Every year, Concord hosts a celebration of the historic North Bridge Fight, marking the 1775 beginning of hostilities between the future United States and Great Britain.
This year, the celebration and parade will attract the usual visitors. In 2025, that will change, as the town hosts the 250th anniversary of the events that put Concord on the historic map permanently. If recent history is a predictor, Concord’s going to get pretty crowded.
“Every 50 years, going back, we’ve had a big event here,” said Select Board member Henry Dane. “It [the battle] was a pivotal event, not just for this country, but for historical institutions everywhere.”
That means interest supersedes regional pride and becomes a national – even international – event.
On March 17, state Sen. Michael Barrett, D-Lexington, announced a proposed supplemental state budget of $2 million to defray some of the expected expenses.
“Pennsylvania, South Carolina and others of the original 13 colonies began their own preparations years ago, but in Massachusetts, state support did not materialize. Now, thanks to the Healey-Driscoll initiative, a proper effort is underway,” wrote Barrett in a press release.
Concord established a planning committee in February 2021. The first step was setting up a committee structure, then establishing the laundry list of subcommittees needed, Dane said.
That committee now boasts 14 members, with duties ranging from arts, literature and music, to hospitality and someone charged with community coordination, among a host of other areas.
Dane called the estimated budget, about $2 million, ambitious. And, while the state supplemental budget is welcome news, Dane said, state aid cannot be a deciding factor in the size or complexity of the 2025 celebration. People, Dane said, will come to mark the occasion, and Concord needs to be ready, regardless of what the state offers.
The biggest expected expense will be public safety. A bill has been introduced to provide $1 million, split with Lexington, to defray public safety costs. A meeting of the two towns is planned for this week, Dane said.
While the 250 anniversary will be financially costly – and logistically difficult – it will be a substantial boon to the area economy, Dane said.

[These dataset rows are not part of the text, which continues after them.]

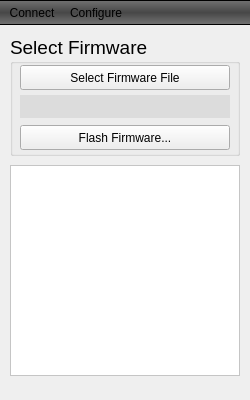
First picture: the form in src/mainwindow.ui, repository nlbtuyen/UpdateFW, before the edit.
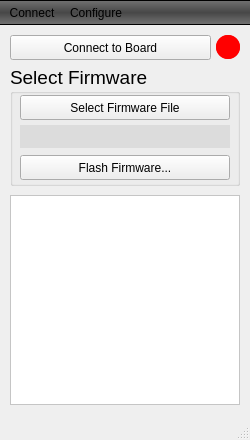
Second picture: the form after the edit. Icons and pictures are not drawn.

The edit to the form file:
```diff
--- a/src/mainwindow.ui
+++ b/src/mainwindow.ui
@@ -7,7 +7,7 @@
     <x>0</x>
     <y>0</y>
     <width>250</width>
-    <height>400</height>
+    <height>440</height>
    </rect>
   </property>
   <property name="sizePolicy">
@@ -19,13 +19,13 @@
   <property name="minimumSize">
    <size>
     <width>250</width>
-    <height>400</height>
+    <height>440</height>
    </size>
   </property>
   <property name="maximumSize">
    <size>
     <width>250</width>
-    <height>400</height>
+    <height>440</height>
    </size>
   </property>
   <property name="contextMenuPolicy">
@@ -51,10 +51,13 @@
     <string notr="true"/>
    </property>
    <widget class="QGroupBox" name="groupBox_SelectFW">
+    <property name="enabled">
+     <bool>true</bool>
+    </property>
     <property name="geometry">
      <rect>
       <x>10</x>
-      <y>10</y>
+      <y>40</y>
       <width>230</width>
       <height>121</height>
      </rect>
@@ -190,9 +193,9 @@
     <property name="geometry">
      <rect>
       <x>10</x>
-      <y>140</y>
+      <y>170</y>
       <width>230</width>
-      <height>211</height>
+      <height>210</height>
      </rect>
     </property>
     <property name="sizePolicy">
@@ -204,13 +207,13 @@
     <property name="minimumSize">
      <size>
       <width>230</width>
-      <height>150</height>
+      <height>210</height>
      </size>
     </property>
     <property name="maximumSize">
      <size>
       <width>230</width>
-      <height>500</height>
+      <height>210</height>
      </size>
     </property>
     <property name="font">
@@ -227,6 +230,46 @@
      <bool>false</bool>
     </property>
    </widget>
+   <widget class="QPushButton" name="btn_connectBoard">
+    <property name="geometry">
+     <rect>
+      <x>10</x>
+      <y>10</y>
+      <width>201</width>
+      <height>25</height>
+     </rect>
+    </property>
+    <property name="text">
+     <string>Connect to Board</string>
+    </property>
+   </widget>
+   <widget class="QScrollArea" name="scrollArea">
+    <property name="geometry">
+     <rect>
+      <x>216</x>
+      <y>10</y>
+      <width>24</width>
+      <height>24</height>
+     </rect>
+    </property>
+    <property name="styleSheet">
+     <string notr="true">background-color: red;
+border-radius: 12;</string>
+    </property>
+    <property name="widgetResizable">
+     <bool>true</bool>
+    </property>
+    <widget class="QWidget" name="scrollAreaWidgetContents">
+     <property name="geometry">
+      <rect>
+       <x>0</x>
+       <y>0</y>
+       <width>24</width>
+       <height>24</height>
+      </rect>
+     </property>
+    </widget>
+   </widget>
   </widget>
   <widget class="QToolBar" name="mainToolBar">
    <property name="sizePolicy">
@@ -318,6 +361,7 @@
    <addaction name="menuWidgets"/>
    <addaction name="menuHelp"/>
   </widget>
+  <widget class="QStatusBar" name="statusBar"/>
   <action name="actionConnect">
    <property name="icon">
     <iconset resource="../terminal.qrc">
```
Left out of the diff: 9 changed lines with no effect on the pictures.
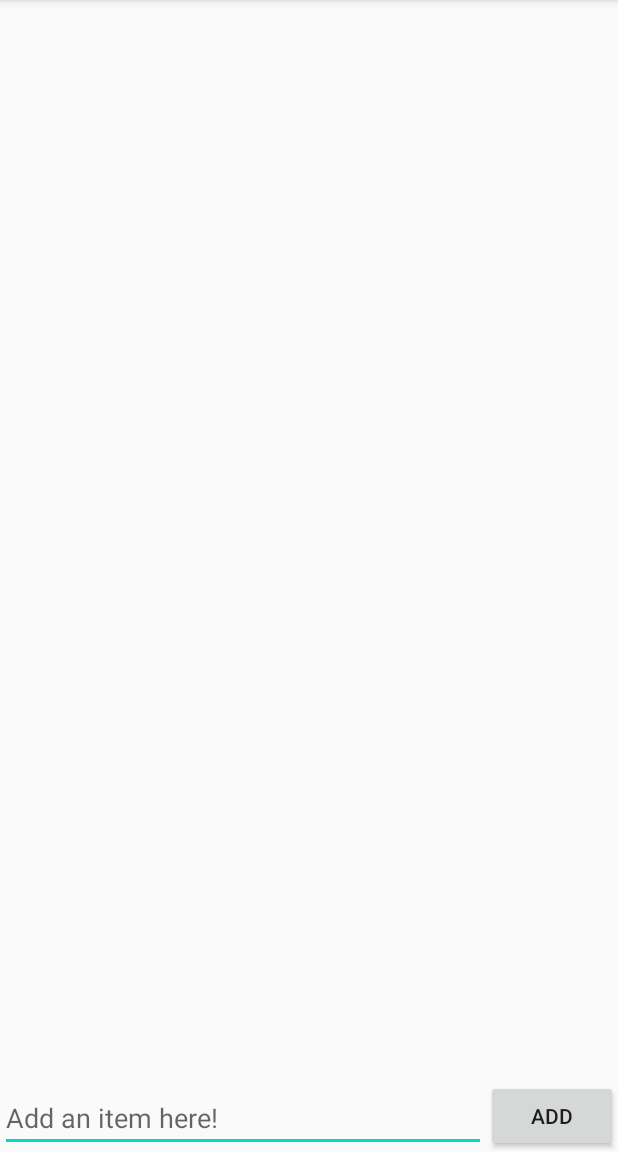
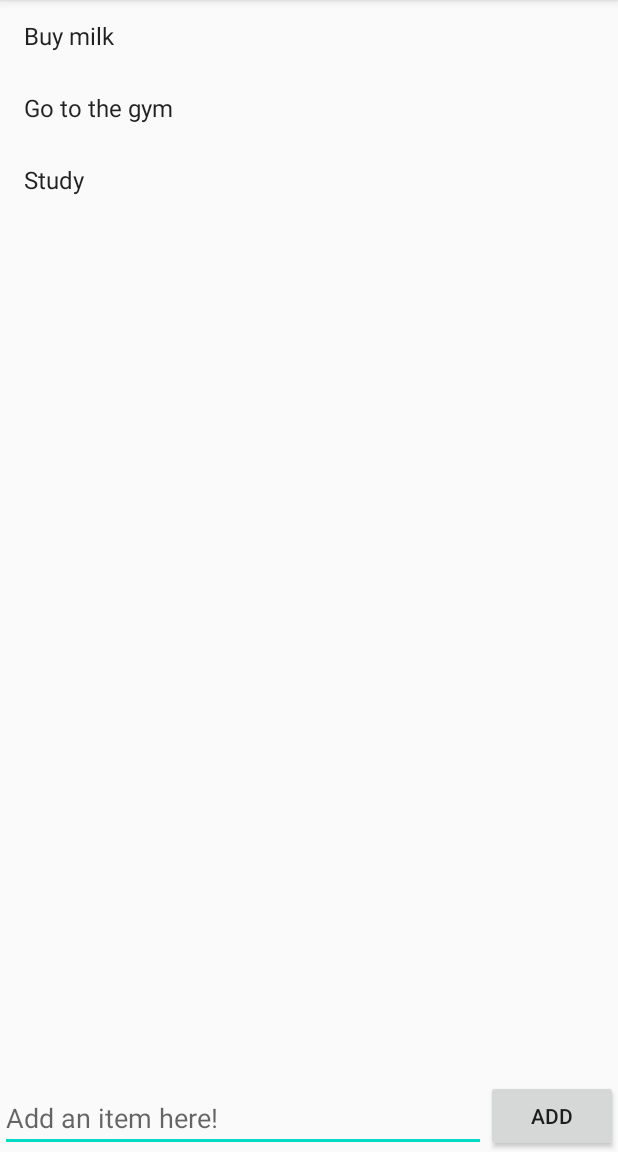
Before and after one commit to Kijimu7/SimpleTodo, an Android app: the screen it shows after launch (MainActivity), on a phone screen of 412 x 824 dp, the part 84-1236 px from its top. Run offline under Robolectric (Android 15) with nearby library versions, the phone set to English and light mode, and no system bars.

```diff
--- /dev/null
+++ b/app/src/main/java/com/example/simpletodo/ItemsAdapter.java
@@ -0,0 +1,62 @@
+package com.example.simpletodo;
+
+import android.view.LayoutInflater;
+import android.view.View;
+import android.view.ViewGroup;
+import android.widget.TextView;
+
+import androidx.annotation.NonNull;
+import androidx.recyclerview.widget.RecyclerView;
+
+import java.util.List;
+
+
+//Responsible for displaying data from the model into a row in the recycler view
+public class ItemsAdapter extends RecyclerView.Adapter<ItemsAdapter.ViewHolder>{
+
+    List<String>items;
+    public ItemsAdapter(List<String> items) {
+        this.items = items;
+    }
+
+    @NonNull
+    @Override
+    public ViewHolder onCreateViewHolder(@NonNull ViewGroup parent, int viewType) {
+        // Use layout inflator to inflate a view
+
+        View todoView = LayoutInflater.from(parent.getContext()).inflate(android.R.layout.simple_list_item_1, parent, false);
+        //wrap it insede a View Holder and return it
+        return new ViewHolder(todoView);
+    }
+
+    //responsible for binding data to particular view holder
+    @Override
+    public void onBindViewHolder(@NonNull ViewHolder holder, int position) {
+        //Grab the item at the postion
+        String item = items.get(position);
+
+        //Bind the item into the specified view holder
+        holder.bind(item);
+    }
+
+    @Override
+    public int getItemCount() {
+        return items.size();
+    }
+
+    //Container to provide easy access to views that represent each row of the list
+    class ViewHolder extends RecyclerView.ViewHolder{
+
+        TextView tvItem;
+        public ViewHolder(@NonNull View itemView) {
+            super(itemView);
+            tvItem = itemView.findViewById(android.R.id.text1);
+        }
+
+        public void bind(String item) {
+            tvItem.setText(item);
+
+        }
+    }
+
+}
--- a/app/src/main/java/com/example/simpletodo/MainActivity.java
+++ b/app/src/main/java/com/example/simpletodo/MainActivity.java
@@ -1,14 +1,58 @@
 package com.example.simpletodo;
 
 import androidx.appcompat.app.AppCompatActivity;
+import androidx.recyclerview.widget.LinearLayoutManager;
+import androidx.recyclerview.widget.RecyclerView;
 
 import android.os.Bundle;
+import android.view.View;
+import android.widget.Button;
+import android.widget.EditText;
+import android.widget.Toast;
+
+import java.util.List;
+import java.util.ArrayList;
+
 
 public class MainActivity extends AppCompatActivity {
+
+    List<String> items;
+
+    Button btnAdd;
+    EditText etItem;
+    RecyclerView rvItems;
 
     @Override
     protected void onCreate(Bundle savedInstanceState) {
         super.onCreate(savedInstanceState);
         setContentView(R.layout.activity_main);
+
+        btnAdd = findViewById(R.id.btnAdd);
+        etItem = findViewById(R.id.etItem);
+        rvItems = findViewById(R.id.rvItems);
+
+
+        items = new ArrayList<>();
+        items.add("Buy milk");
+        items.add("Go to the gym");
+        items.add("Study");
+
+        final ItemsAdapter itemsAdapter = new ItemsAdapter(items);
+        rvItems.setAdapter(itemsAdapter);
+        rvItems.setLayoutManager(new LinearLayoutManager(this));
+
+        btnAdd.setOnClickListener(new View.OnClickListener() {
+            @Override
+            public void onClick(View view) {
+                String todoItem = etItem.getText().toString();
+                items.add(todoItem);
+                itemsAdapter.notifyItemInserted(items.size() - 1);
+                etItem.setText("");
+                Toast.makeText(getApplicationContext(), "Item was added", Toast.LENGTH_SHORT).show();
+
+
+            }
+        });
+
     }
 }
--- a/app/src/main/res/layout/activity_main.xml
+++ b/app/src/main/res/layout/activity_main.xml
@@ -2,8 +2,7 @@
 <RelativeLayout xmlns:android="http://schemas.android.com/apk/res/android"
     xmlns:app="http://schemas.android.com/apk/res-auto"
     xmlns:tools="http://schemas.android.com/tools"
-    android:id="@+id/rvItems"
-    android:layout_width="match_parent"
+      android:layout_width="match_parent"
     android:layout_height="match_parent"
     tools:context=".MainActivity">
 
@@ -31,6 +30,7 @@
         android:text="Add" />
 
     <androidx.recyclerview.widget.RecyclerView
+        android:id="@+id/rvItems"
         android:layout_width="match_parent"
         android:layout_height="match_parent"
         android:layout_above="@+id/etItem"
```
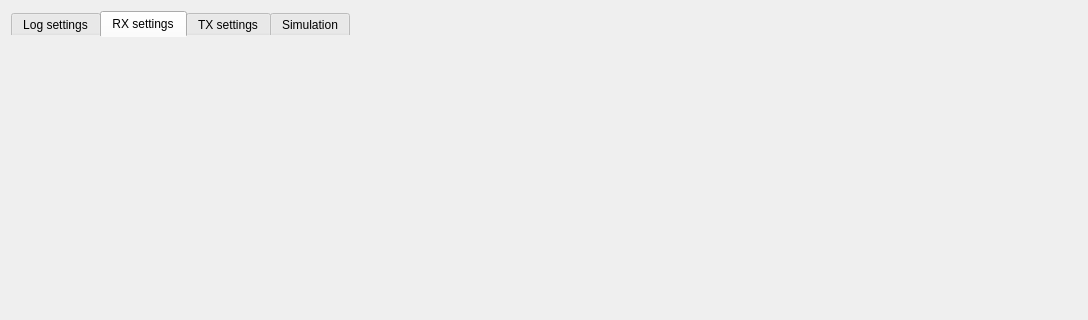
This is data/ui/simulator_dialog.ui in jopohl/urh as Qt 5 draws it before an edit; both pictures show x 0 to 1088 and y 0 to 320 of the 1088 by 823 pixel window. The edited form follows.
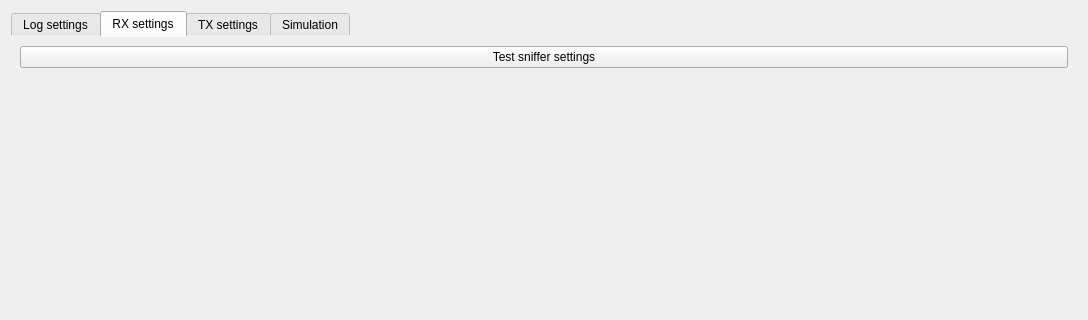
This is the edited form. The open tabs and pages were chosen to show the change. Icons and pictures are not drawn. Custom widgets are drawn as their Qt base class.

Commit message: refactor bootstrapping of device settings and sniff widget add button for opening sniff dialog in simulator dialog

What changed in the file:
```diff
--- a/data/ui/simulator_dialog.ui
+++ b/data/ui/simulator_dialog.ui
@@ -108,6 +108,17 @@
            </rect>
           </property>
           <layout class="QVBoxLayout" name="verticalLayout_6">
+           <item>
+            <widget class="QPushButton" name="btnTestSniffSettings">
+             <property name="text">
+              <string>Test sniffer settings</string>
+             </property>
+             <property name="icon">
+              <iconset resource="urh.qrc">
+               <normaloff>:/icons/icons/sniffer.svg</normaloff>:/icons/icons/sniffer.svg</iconset>
+             </property>
+            </widget>
+           </item>
            <item>
             <spacer name="verticalSpacer">
              <property name="orientation">
```
The commit also changes 4 other files.
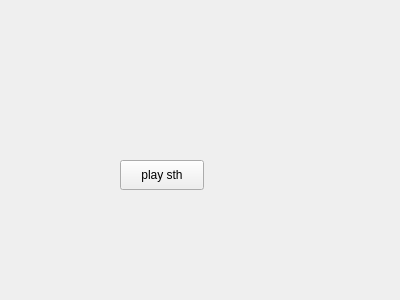
Above: offlinemode.ui from belijzajac/BerryPlayer before the change. Below: the same form after it.
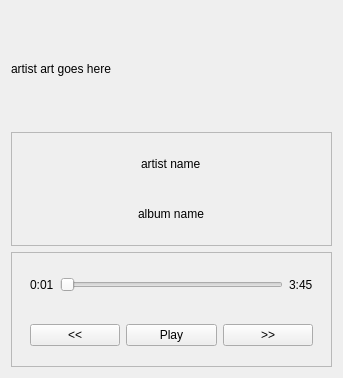
That is the form after the change.

Commit message: Updated UI, improvements on audio playing

Diff of the .ui file:
```diff
--- a/offlinemode.ui
+++ b/offlinemode.ui
@@ -6,26 +6,126 @@
    <rect>
     <x>0</x>
     <y>0</y>
-    <width>400</width>
-    <height>300</height>
+    <width>343</width>
+    <height>378</height>
    </rect>
   </property>
   <property name="windowTitle">
    <string>Form</string>
   </property>
-  <widget class="QPushButton" name="playButton">
-   <property name="geometry">
-    <rect>
-     <x>120</x>
-     <y>160</y>
-     <width>84</width>
-     <height>30</height>
-    </rect>
-   </property>
-   <property name="text">
-    <string>play sth</string>
-   </property>
-  </widget>
+  <layout class="QVBoxLayout" name="verticalLayout_2">
+   <item>
+    <widget class="QLabel" name="artLabel">
+     <property name="text">
+      <string>artist art goes here</string>
+     </property>
+    </widget>
+   </item>
+   <item>
+    <widget class="QFrame" name="frame_2">
+     <property name="frameShape">
+      <enum>QFrame::StyledPanel</enum>
+     </property>
+     <property name="frameShadow">
+      <enum>QFrame::Raised</enum>
+     </property>
+     <layout class="QVBoxLayout" name="verticalLayout">
+      <item alignment="Qt::AlignHCenter|Qt::AlignVCenter">
+       <widget class="QLabel" name="artistLabel">
+        <property name="text">
+         <string>artist name</string>
+        </property>
+       </widget>
+      </item>
+      <item alignment="Qt::AlignHCenter|Qt::AlignVCenter">
+       <widget class="QLabel" name="albumLabel">
+        <property name="text">
+         <string>album name</string>
+        </property>
+       </widget>
+      </item>
+     </layout>
+    </widget>
+   </item>
+   <item>
+    <widget class="QFrame" name="frame">
+     <property name="frameShape">
+      <enum>QFrame::StyledPanel</enum>
+     </property>
+     <property name="frameShadow">
+      <enum>QFrame::Raised</enum>
+     </property>
+     <layout class="QVBoxLayout" name="verticalLayout_3">
+      <item>
+       <widget class="QFrame" name="frame_3">
+        <property name="frameShape">
+         <enum>QFrame::NoFrame</enum>
+        </property>
+        <property name="frameShadow">
+         <enum>QFrame::Raised</enum>
+        </property>
+        <layout class="QHBoxLayout" name="horizontalLayout_2">
+         <item>
+          <widget class="QLabel" name="currTime">
+           <property name="text">
+            <string>0:01</string>
+           </property>
+          </widget>
+         </item>
+         <item>
+          <widget class="QSlider" name="horizontalSlider">
+           <property name="orientation">
+            <enum>Qt::Horizontal</enum>
+           </property>
+          </widget>
+         </item>
+         <item>
+          <widget class="QLabel" name="totalTime">
+           <property name="text">
+            <string>3:45</string>
+           </property>
+          </widget>
+         </item>
+        </layout>
+       </widget>
+      </item>
+      <item>
+       <widget class="QFrame" name="frame_4">
+        <property name="frameShape">
+         <enum>QFrame::NoFrame</enum>
+        </property>
+        <property name="frameShadow">
+         <enum>QFrame::Raised</enum>
+        </property>
+        <layout class="QHBoxLayout" name="horizontalLayout">
+         <item>
+          <widget class="QPushButton" name="previousButton">
+           <property name="text">
+            <string>&lt;&lt;</string>
+           </property>
+          </widget>
+         </item>
+         <item>
+          <widget class="QPushButton" name="playButton">
+           <property name="text">
+            <string>Play</string>
+           </property>
+          </widget>
+         </item>
+         <item>
+          <widget class="QPushButton" name="nextButton">
+           <property name="text">
+            <string>&gt;&gt;</string>
+           </property>
+          </widget>
+         </item>
+        </layout>
+       </widget>
+      </item>
+     </layout>
+    </widget>
+   </item>
+  </layout>
  </widget>
  <resources/>
  <connections/>
```
The commit also changes 5 other files.
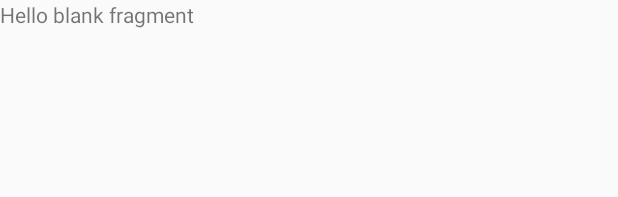
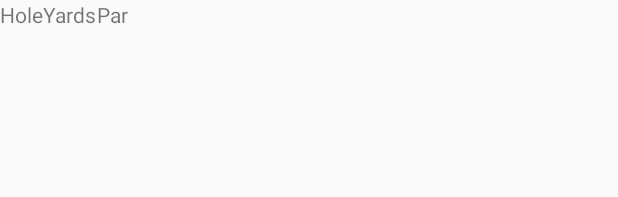
Before and after one commit to MitchB09/RealScoresApp, an Android app: the layout fragment_course_detail.xml on its own in the app's theme, with its tools: preview values and no code run, on a phone screen of 412 x 824 dp. Shown: the top 197 px of the screen. Run offline under Robolectric (Android 15) with nearby library versions, the phone set to English and light mode, and no system bars.

Commit message:
Updated course details screen

```diff
--- a/app/src/main/res/layout/fragment_course_detail.xml
+++ b/app/src/main/res/layout/fragment_course_detail.xml
@@ -2,12 +2,60 @@
     xmlns:tools="http://schemas.android.com/tools"
     android:layout_width="match_parent"
     android:layout_height="match_parent"
-    tools:context="com.realscores.activity.fragments.CourseDetailFragment">
+    tools:context="com.realscores.activity.fragments.CourseDetailFragment" >
 
     <TextView
         android:id="@+id/courseDetailName"
         android:layout_width="match_parent"
-        android:layout_height="match_parent"
-        android:text="@string/hello_blank_fragment" />
+        android:layout_height="match_parent" />
+
+    <TableLayout
+        xmlns:android="http://schemas.android.com/apk/res/android"
+        android:layout_width="fill_parent"
+        android:layout_height="fill_parent">
+
+        <TableRow
+            android:layout_width="fill_parent"
+            android:layout_height="wrap_content">
+
+            <TextView
+                android:layout_width="match_parent"
+                android:layout_height="match_parent"
+                android:text="@string/hole" />
+
+            <TextView
+                android:layout_width="match_parent"
+                android:layout_height="match_parent"
+                android:text="@string/yards" />
+
+            <TextView
+                android:layout_width="match_parent"
+                android:layout_height="match_parent"
+                android:text="@string/par" />
+
+        </TableRow>
+
+        <TableRow
+            android:id="@+id/holeRow"
+            android:layout_width="fill_parent"
+            android:layout_height="wrap_content">
+
+            <TextView
+                android:id="@+id/holeNumber"
+                android:layout_width="match_parent"
+                android:layout_height="match_parent" />
+
+            <TextView
+                android:id="@+id/holeYards"
+                android:layout_width="match_parent"
+                android:layout_height="match_parent" />
+
+            <TextView
+                android:id="@+id/holePar"
+                android:layout_width="match_parent"
+                android:layout_height="match_parent" />
+
+        </TableRow>
+    </TableLayout>
 
 </FrameLayout>
--- a/app/src/main/res/values/strings.xml
+++ b/app/src/main/res/values/strings.xml
@@ -20,6 +20,8 @@
 
     <string name="action_example">Example action</string>
 
-    <!-- TODO: Remove or change this placeholder text -->
-    <string name="hello_blank_fragment">Hello blank fragment</string>
+    <!-- Course Details -->
+    <string name="hole">Hole</string>
+    <string name="yards">Yards</string>
+    <string name="par">Par</string>
 </resources>
```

All those people, and he said it’s reasonable to expect more than 100,000 visitors, come spending money on hotels, food and transportation, a significant economic boost, Dane said.
Barrett also pointed out the economic potential of the 250th.
“Beginning 24 months from now, we can expect scads of visitors,” Barrett wrote. “All of which means trade for local businesses, not to mention justified pride, which will be good, and crowds and traffic and security costs, which will be problematic.”
And, while Concord faces footing a good percentage of the bill, there is the chance for sponsorships and fundraising. For example, if there is a musical performance, a local business might provide the money to make it happen. Details on specifics will become clear as the town finalizes planning, he said.
The Concord Minute Men will be a big part of the celebration, following the lead of the celebration committee.
“The Concord Minute Men are working with the 250th celebration committee and will be supporting all the events they plan,” wrote past Capt. Doug Ellis in an email. “This includes the Patriot’s Day parade, the Patriot’s Ball, the Evening Vigil on April 18th at the Old North Bridge (a remembrance service to those who died on April 19th) and the Dawn Salute at Minute Man National Historical Park on April 19th.”
According to Ellis, who is a sergeant major and a company safety officer, the company is recruiting, aiming to swell the ranks by at least 100 people by 2025, Ellis said. Anyone interested is encouraged to check out https://concordminutemen.wordpress.com/contact/.
The most recent celebration, the bicentennial in 1975, drew more than 100,000 people, including then-President Gerald Ford, to Concord. A New York Times article, dated March 2, 1975, was headlined “The coming siege of Concord.”
The Times story relates some details: 400 National Guardsmen for crowd control; the expected 12,000 box lunches to be distributed at local churches because restaurants would be overwhelmed; three shallow-draft Coast Guard river boats; 200 portable toilets; and first aid stations along the parade route.
At the 1875 celebration, when the town, unprepared, was swarmed by 50,000 celebrants, including President Grant. Even Mark Twain couldn’t get a train from Cambridge that day, according to the Times, spending the cold, raw day in a friend’s library.
“Unprepared for the crowd, the town soon ran out of food. Homes were invaded, pantries stormed. The cold and hungry soon warmed their empty stomachs with spirits. Police restored order, and the Middlesex Hotel bar was closed down,” the Times wrote of the 1870s mayhem.
Not a done deal
According to Barrett’s release, there is a lot riding on the 250th anniversary. Towns across Massachusetts will benefit from the tourism-boosting, image-enhancing possibilities of the 250th celebration, he wrote.
“The House and Senate will work plenty of changes into this supplemental budget, which contains a number of other significant items,” he wrote. “But here’s hoping this $2 million for ‘Rev 250’ crosses the finish line.”
And as planning for the 250th wraps up, Concord residents can start looking forward to the town’s 400th birthday, in 2035.